Prosecution case concludes in Garda murder trial
Aaron Brady denies murdering Detective Garda Adrian Donohoe during armed raid
Aaron Brady (28) from New Road, Crossmaglen, Co Armagh has pleaded not guilty to the capital murder of Det Gda Adrian Donohoe. File photograph: Collins
The trial, at the Central Criminal Court, began in January but the jury did not sit for several weeks after the Covid-19 lockdown began. Trial judge Mr Justice Michael White opted to continue and when the jury returned in May the courtroom had been set up to allow for social distancing and restrictions were placed on the number of people who could be in court at any time.
When the jury was sworn it had 15 members as it was anticipated that the trial would take some months and Mr Justice White wanted extra jurors in case some had to bow out. Two have bowed out, one because of concerns related to Covid-19.
On Thursday, Mr Justice White told the remaining 13 that he must deal with issues in their absence and does not require them again until Monday morning.
Aaron Brady (28) from New Road, Crossmaglen, Co Armagh has pleaded not guilty to the capital murder of Det Gda Donohoe who was then a member of An Garda Síochána on active duty on January 25, 2013 at Lordship Credit Union, Bellurgan, Co Louth.
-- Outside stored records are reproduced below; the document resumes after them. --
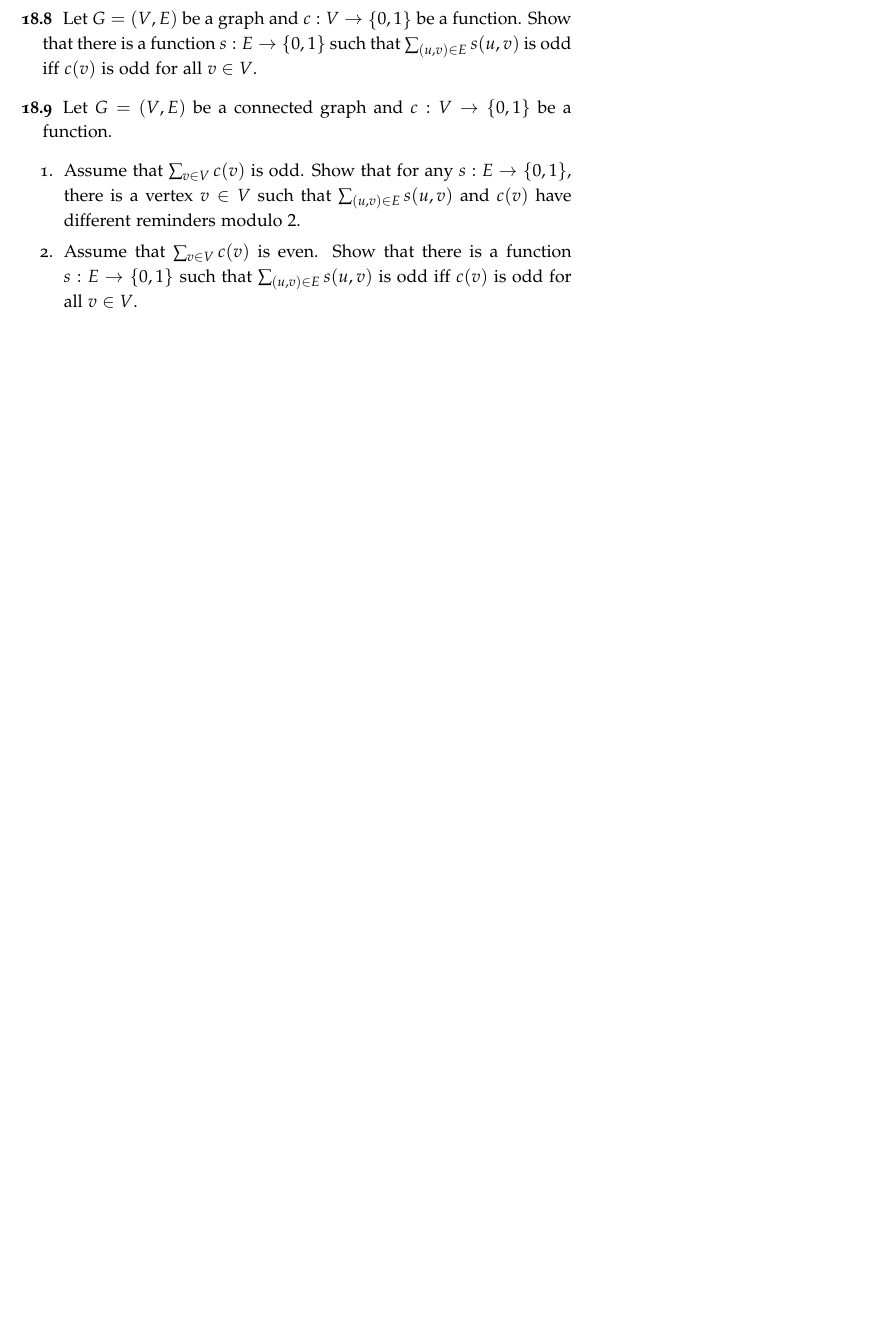
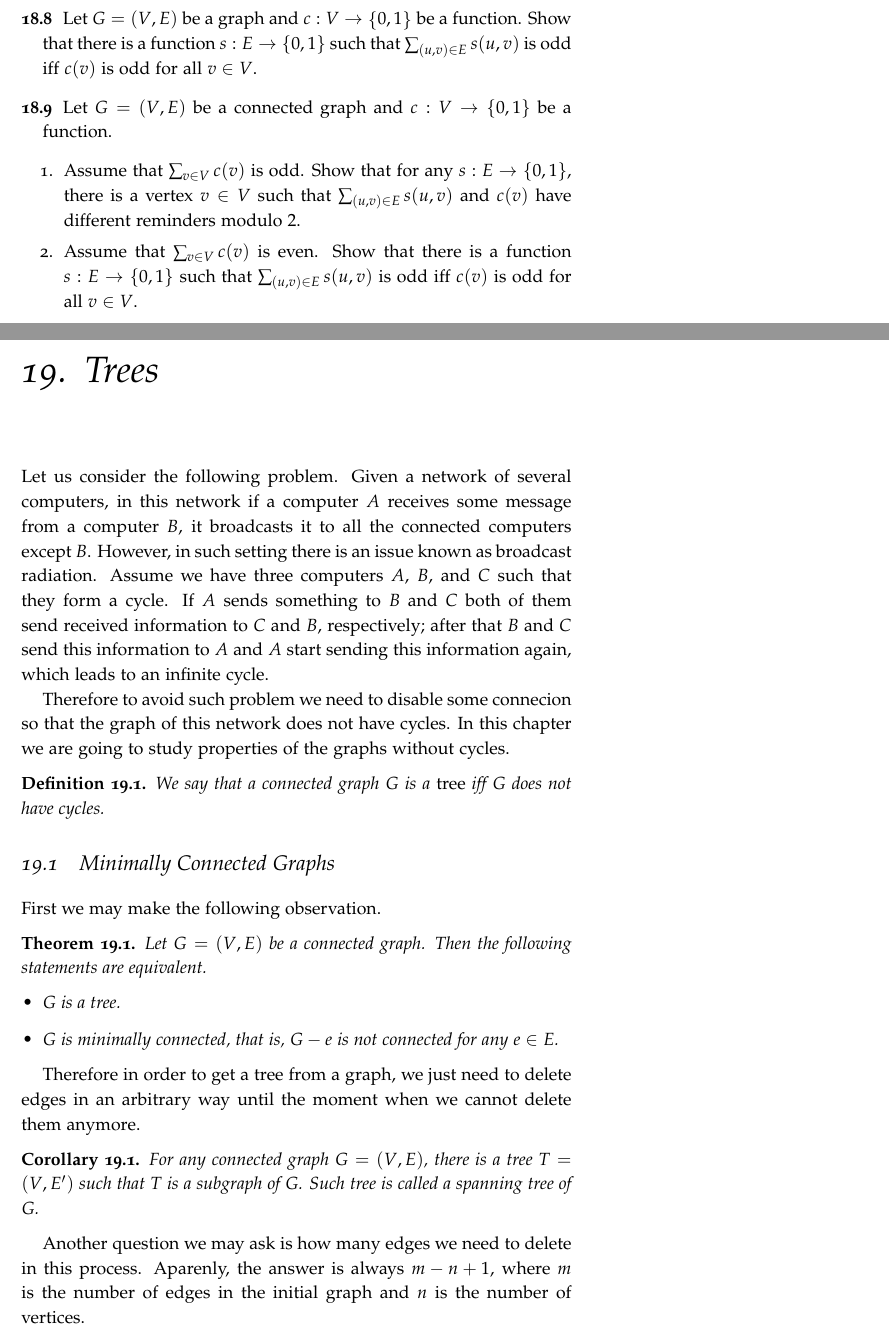
Before and after one commit to alexanderknop/I2DM, a LaTeX thesis (main.tex, which reads parts/part_4/chapter_19_trees.tex): part of page 139 of 145 before the commit and two parts of pages 139 and 141 of 147 after it, the two joined at a grey line, cut so that both start at the same text, the shorter picture padded with empty space. The pictures show the PDF file I2DM.pdf that the author committed with the source.

Commit message:
Add the content of the chapter

```diff
--- /dev/null
+++ b/parts/part_4/chapter_19_trees.tex
@@ -0,0 +1,40 @@
+\chapter{Trees}
+Let us consider the following problem. Given a network of several computers,
+in this network if a computer $A$ receives some message from a computer $B$,
+it broadcasts it to all the connected computers except $B$.
+However, in such setting there is an issue known as broadcast radiation.
+Assume we have three computers $A$, $B$, and $C$ such that they form a cycle.
+If $A$ sends something to $B$ and $C$ both of them send received information to
+$C$ and $B$, respectively; after that $B$ and $C$ send this information to $A$
+and $A$ start sending this information again, which leads to an infinite cycle.
+
+Therefore to avoid such problem we need to disable some connecion so that the
+graph of this network does not have cycles.
+In this chapter we are going to study properties of the graphs without cycles.
+\begin{definition}
+  We say that a connected graph $G$ is a \emph{tree} iff $G$ does not have cycles.
+\end{definition}
+
+\section{Minimally Connected Graphs}
+First we may make the following observation.
+\begin{theorem}
+  Let $G = (V, E)$ be a connected graph. Then the following statements are
+  equivalent.
+  \begin{itemize}
+    \item $G$ is a tree.
+    \item $G$ is minimally connected, that is, $G - e$ is not connected for any
+      $e \in E$.
+  \end{itemize}
+\end{theorem}
+
+Therefore in order to get a tree from a graph, we just need to delete edges
+in an arbitrary way until the moment when we cannot delete them anymore.
+\begin{corollary}
+  For any connected graph $G = (V, E)$, there is a tree $T = (V, E')$ such
+  that $T$ is a subgraph of $G$. Such tree is called a spanning tree of $G$.
+\end{corollary}
+
+Another question we may ask is how many edges we need to delete in this process.
+Aparenly, the answer is always $m - n + 1$, where $m$ is the number of edges in
+the initial graph and $n$ is the number of vertices.
+\begin{theorem}
@@ -0,0 +44 @@
+\end{theorem}
@@ -0,0 +52,6 @@
+\begin{definition}
+  Let $G = (V, E)$ be a connected graph, and $w : E \to \R$ be weights of edges.
+  Then we say that a spanning tree $T = (V, E')$ of $G$ is a
+  \emph{minimum-weight spanning tree} of $G$ if
+  $\sum_{e \in E'} w(e) \le \sum_{e \in E''} w(e)$ for any spanning tree
+  $T' = (V, E'')$ of $G$.
@@ -0,0 +64,34 @@
+\begin{exercise}
+  Let $G = (V, E)$ be some graph and $w : E \to \R$ be a weight function such
+  that $w(e) = 1$. How to to find efficiently the minimum-weight spanning tree
+  of $G$?
+\end{exercise}
+
+
+Surprisingly, one may find such a minimum-weight spanning tree using the
+following greedy algorithm.
+\begin{algorithm}
+  \begin{algorithmic}[1]
+    \Function{Kruskal}{$n$, $E$, $w$}
+      \State Let $e_1$, \dots, $e_m$ be the edges from $E$ sorted in the
+        ascending order with respect to $w$.
+      \State $i \gets 1$
+      \State Set $T$ to be an empty graph.
+      \While{$i \le n$}
+        \If{$T + e_i$ does not have cycles}
+          \State $T \gets T + e_i$
+        \EndIf
+        \State Increase $i$ by $1$.
+      \EndWhile
+      \State \Return{$T$}
+    \EndFunction
+  \end{algorithmic}
+  \caption{Kruskal's algorithm, the algorithm that returns a minimum-weight
+  spanning tree of the graph on $[n]$ with the set of edges $E$.}
+  \label{algorithm:kruskal}
+\end{algorithm}
+
+\begin{theorem}
+  If the graph $([n], E)$ is connected, then Algorithm~\ref{algorithm:kruskal}
+  returns a minimum-weight spanning tree of the graph $([n], E)$.
+\end{theorem}
```
Also changed, not shown: main.tex (+1 -0 lines), I2DM.pdf, parts/part_4/chapter_19_trees.tex (16 more changed lines).
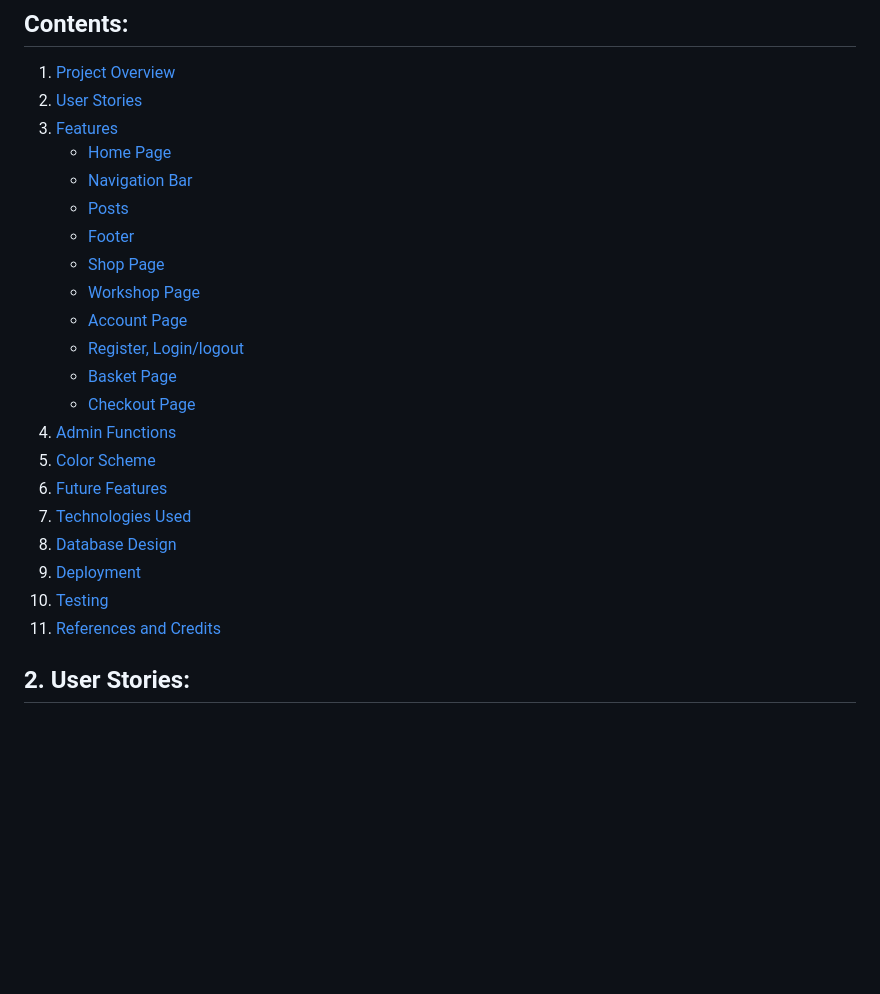
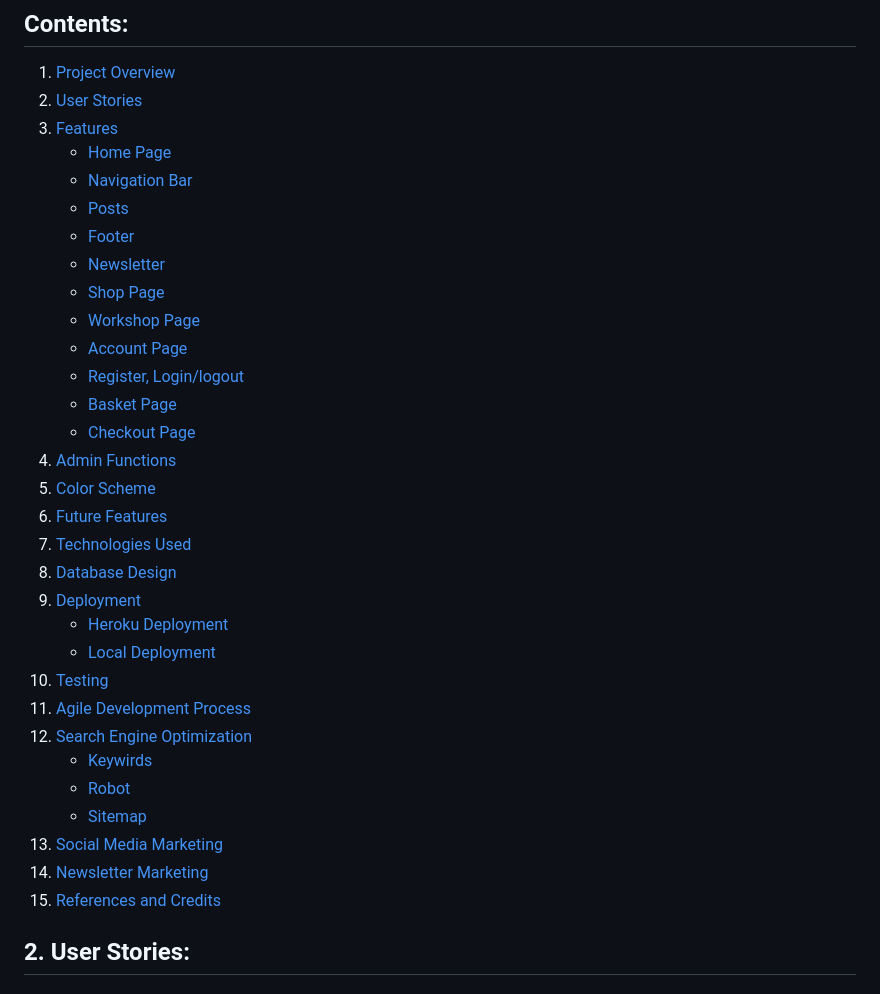
Before and after one commit to TomaszWoloszyn983/mood-design-gift-shop, a Markdown page: README.md, the part around the change printed below. GitHub-like rendering; blank space fills up the shorter version.

```diff
--- a/README.md
+++ b/README.md
@@ -20,6 +20,7 @@ It also allows users to create their profile account to save and store theirs sh
     * [Navigation Bar](#navigation-bar)
     * [Posts](#post)
     * [Footer](#footer)
+    * [Newsletter](#newsletter)
     * [Shop Page](#shop-page)
     * [Workshop Page](#workshop-page)
     * [Account Page](#account-page)
@@ -32,8 +33,17 @@ It also allows users to create their profile account to save and store theirs sh
 6. [Technologies Used](#6-technologies-used)
 7. [Database Design](#7-database-design)
 8. [Deployment](#8-deployment)
+    * [Heroku Deployment](#heroku-deployment)
+    * [Local Deployment](#local-deployment)
 9. [Testing](#9-testing)
-11. [References and Credits](#11references-and-credits)
+10. [Agile Development Process](#10-agile-development-process)
+11. [Search Engine Optimization](#11-search-engine-optimization-seo--social-media-marketing)
+    * [Keywirds](#keywords)
+    * [Robot](#robots)
+    * [Sitemap](#sitemap)
+12. [Social Media Marketing](#12-social-media-marketing)
+13. [Newsletter Marketing](#13-newsletter-marketing)
+14. [References and Credits](#14-references-and-credits)
 
 
 ## **2. User Stories:**
```
Also changed, not shown: other parts of README.md (+39 -39 lines), documentation/images/facebook_page.jpg (added), documentation/images/newsletter01.jpg (added), documentation/images/newsletter02.jpg (added), documentation/images/newsletter03.jpg (added), 2 other files.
Mr Brady has also pleaded not guilty to a charge of robbing approximately €7,000 in cash and assorted cheques on the same date and at the same location.
On the final day of evidence, Detective Inspector Mark Phillips of the National Bureau of Criminal Investigation (NBCI) told his barrister, Michael O’Higgins SC, that last September he received a report from Yonkers Police Department in New York. It related to the detention of one of the witnesses in the trial, Daniel Cahill, who spoke to gardaí at Yonkers precinct on July 25th last year after being detained by Homeland Security. Mr Cahill has given evidence that the accused told him on three occasions that he shot a garda.
Det Insp Phillips agreed that the report mentions that steroids were found at Mr Cahill’s home when Homeland Security went there to speak to him on July 25th last year. He further agreed that the first time the defence became aware of this was when Special Agent Mary Ann Wade of Homeland Security mentioned it during her second day of cross-examination last week. He said that when he heard the special agent’s evidence it “rang a bell” and so he sought out the report. He also agreed that the prosecution accepts that this report should have been disclosed to the defence.
The report states that officers from Homeland Security called to Mr Cahill’s home because they wished to speak to him. When they arrived Mr Cahill’s wife told them he was not there and allowed officers to search the premises to find out if she was telling the truth. During the search they found what they suspected to be a small cannabis growing operation and later found Mr Cahill in the attic. An unstated quantity of steroids was also found.
According to the report Mr Cahill agreed to speak to Homeland Security and therefore went to Yonkers precinct where, the trial has previously heard, he gave a statement to gardaí. Mr O’Higgins said this was contrary to Special Agent Wade’s evidence that he was brought to the precinct in handcuffs because of the suspected presence of steroids in the apartment. The report concludes that the district attorney decided not to file charges in relation to the suspected cannabis or the steroids.
Following cross examination of Det Insp Phillips Brendan Grehan SC, for the prosecution, told the jury: “That is the end of the prosecution case.”
Mr Justice White asked the jury to return on Monday for the next stage of the trial.